‘Aaron thought in systems. He knew that a free and open internet is a critical prerequisite to preserving our free and open societies. His spirit lives in our belief that where there are threats to this freedom, we will rise to overcome them. On February 11th, we’ll rise against mass surveillance.’
On the day of action, the coalition and the activists it represents make calls and drive emails to lawmakers. Owners of websites will install banners to encourage their visitors to fight back against surveillance, and employees of technology companies will demand that their organizations do the same. Internet users are being asked to develop memes and change their social media avatars to reflect their demands.
Websites and Internet users who want to talk part can visit TheDayWeFightBack.org to sign up for email updates and to register websites to participate. Regular updates will be posted to the site between now and the February 11th day of action.

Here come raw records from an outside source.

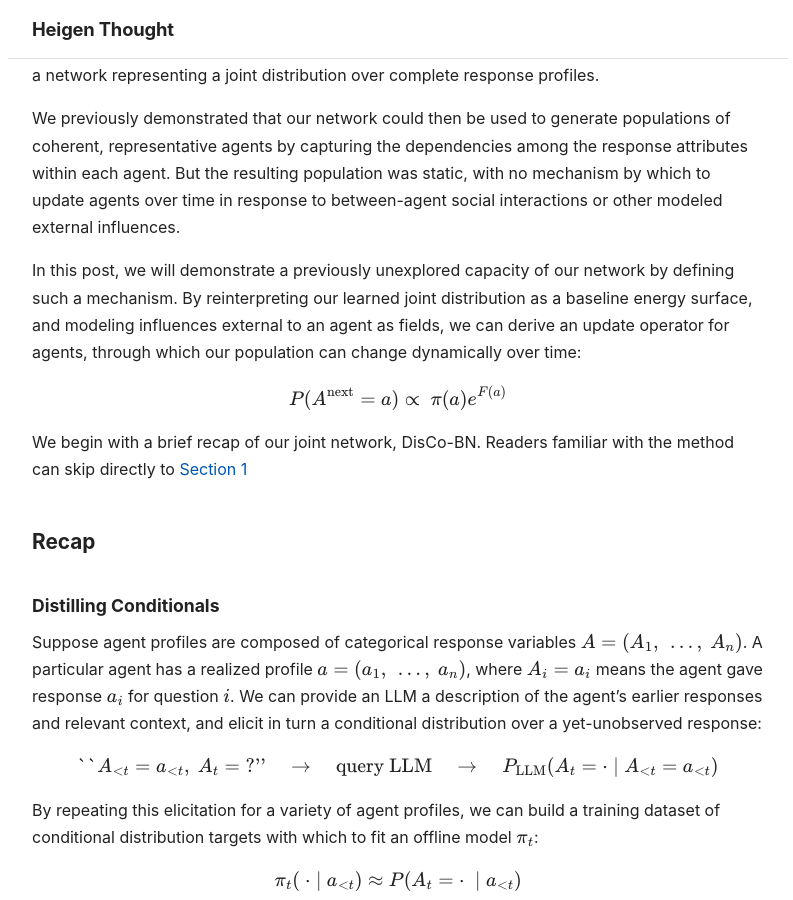
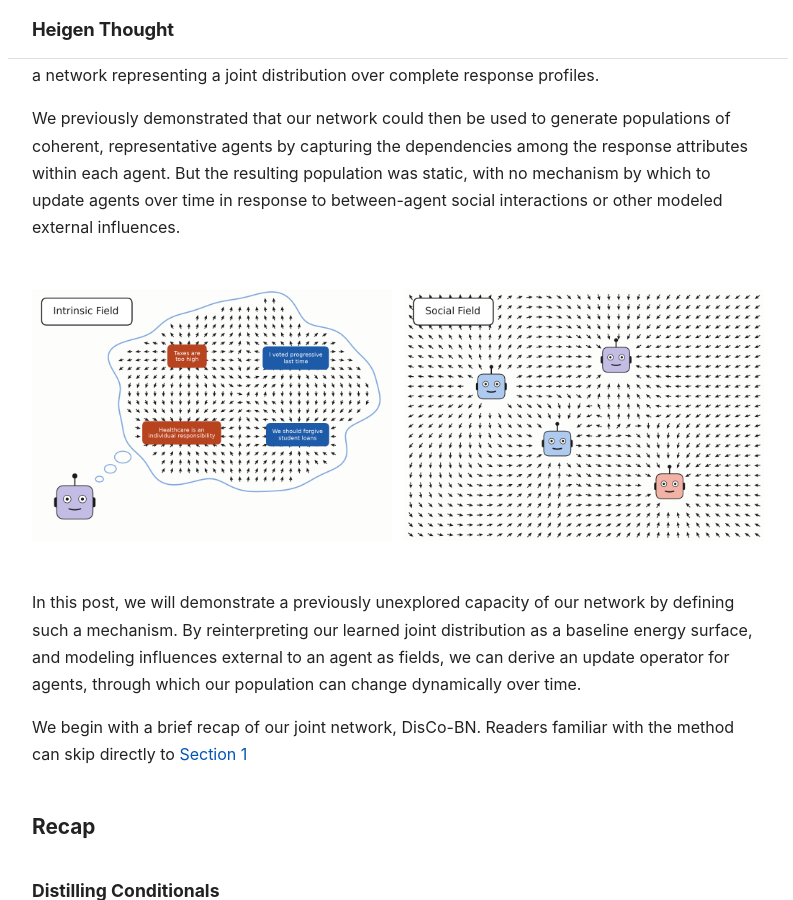
Before and after one commit to henry-eigen/henry-eigen.github.io, a Jekyll site: the page built from _posts/2026-08-31-simulating-the-effects-of-fields-on-simulated-agents.md, in a window 1280 px wide and 900 px high, scrolled down 395 px. Shown: the whole window, without its empty margins (242-1035 px from the left). Built offline with Jekyll 4.4.1, drawn with Linux system fonts in a browser that asks for light colours.

Commit message:
Post 6: figures, og link-preview support, overview edit
Add the Intrinsic Field / Social Field diagram pair side by side in the
overview, above the paragraph introducing the mechanism; drop the
overview's opening equation (synced from the master). Layout head now
emits Open Graph and Twitter meta driven by per-post front matter
(description always; og:image + summary_large_image when a post sets
image:), so this post's link previews carry the field diagram photo.

Co-Authored-By: Claude Fable 5 <noreply@anthropic.com>

```diff
--- a/_layouts/default.html
+++ b/_layouts/default.html
@@ -4,6 +4,15 @@
   <meta charset="UTF-8">
   <meta name="viewport" content="width=device-width, initial-scale=1.0">
   <title>{% if page.title %}{{ page.title }} | {{ site.title }}{% else %}{{ site.title }}{% endif %}</title>
+  {% if page.description %}<meta name="description" content="{{ page.description }}">{% endif %}
+  <meta property="og:title" content="{% if page.title %}{{ page.title }}{% else %}{{ site.title }}{% endif %}">
+  {% if page.description %}<meta property="og:description" content="{{ page.description }}">{% endif %}
+  <meta property="og:type" content="{% if page.id %}article{% else %}website{% endif %}">
+  <meta property="og:url" content="{{ site.url }}{{ page.url }}">
+  <meta property="og:site_name" content="{{ site.title }}">
+  {% if page.image %}<meta property="og:image" content="{{ site.url }}{{ page.image }}">
+  <meta name="twitter:card" content="summary_large_image">
+  <meta name="twitter:image" content="{{ site.url }}{{ page.image }}">{% else %}<meta name="twitter:card" content="summary">{% endif %}
   <style>
     :root {
       --bg: #fff;
--- a/_posts/2026-08-31-simulating-the-effects-of-fields-on-simulated-agents.md
+++ b/_posts/2026-08-31-simulating-the-effects-of-fields-on-simulated-agents.md
@@ -5,6 +5,7 @@ date: 2026-08-31
 mathjax: true
 citation: true
 citation_key: eigen2026fields
+image: /assets/images/simulating-fields-field-diagram.png
 description: "By reinterpreting our DisCo-BN joint as a baseline energy surface, we can model influences external to agents as fields, and derive an update operator for agents, allowing populations to change dynamically in response to modeled stimuli"
 ---
 
@@ -14,13 +15,12 @@ In previous posts, we proposed a method for modeling the joint distribution of r
 
 We previously demonstrated that our network could then be used to generate populations of coherent, representative agents by capturing the dependencies among the response attributes within each agent. But the resulting population was static, with no mechanism by which to update agents over time in response to between-agent social interactions or other modeled external influences.
 
-In this post, we will demonstrate a previously unexplored capacity of our network by defining such a mechanism. By reinterpreting our learned joint distribution as a baseline energy surface, and modeling influences external to an agent as fields, we can derive an update operator for agents, through which our population can change dynamically over time:
+<div style="display:flex;gap:0.75rem;margin:1.5rem 0;">
+<img src="/assets/images/simulating-fields-thought-bubble.png" style="width:50%;min-width:0;height:auto;" alt="An agent thinking a cloud containing a vector field over its own opinions, with supporting opinions pulling together and opposing ones pushing apart">
+<img src="/assets/images/simulating-fields-field-diagram.png" style="width:50%;min-width:0;height:auto;" alt="Four agents drawn as robot faces on a shared vector field, with arrows flowing between attracting agents and splitting apart between repelling ones">
+</div>
 
-$$
-P(A^{\mathrm{next}} = a)
-\propto\
-\pi(a) e^{F(a)}
-$$
+In this post, we will demonstrate a previously unexplored capacity of our network by defining such a mechanism. By reinterpreting our learned joint distribution as a baseline energy surface, and modeling influences external to an agent as fields, we can derive an update operator for agents, through which our population can change dynamically over time.
 
 We begin with a brief recap of our joint network, DisCo-BN. Readers familiar with the method can skip directly to [Section 1](#1-a-simple-model-of-social-interactions)
 
```
Also changed, not shown: assets/images/simulating-fields-field-diagram.png (added), assets/images/simulating-fields-thought-bubble.png (added).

WHO: Access, Demand Progress, Electronic Frontier Foundation, Fight for the Future, Free Press, The Other 98%, BoingBoing, Mozilla, Reddit, ThoughtWorks — and many more to come
WHAT: Day of Action in Opposition to Mass Spying, Honoring Aaron Swartz and SOPA Blackout Anniversary
WHEN: February 11, 2014
HOW INTERNET USERS CAN HELP:
- Visit TheDayWeFightBack.org
- Sign up to indicate that you’ll participate and receive updates.
- Sign up to install widgets on websites encouraging its visitors to fight back against surveillance. (These are being finalized in coming days.)
- Use the social media tools on the site to announce your participation.
- Develop memes, tools, websites, and do whatever else you can to participate — and encourage others to do the same.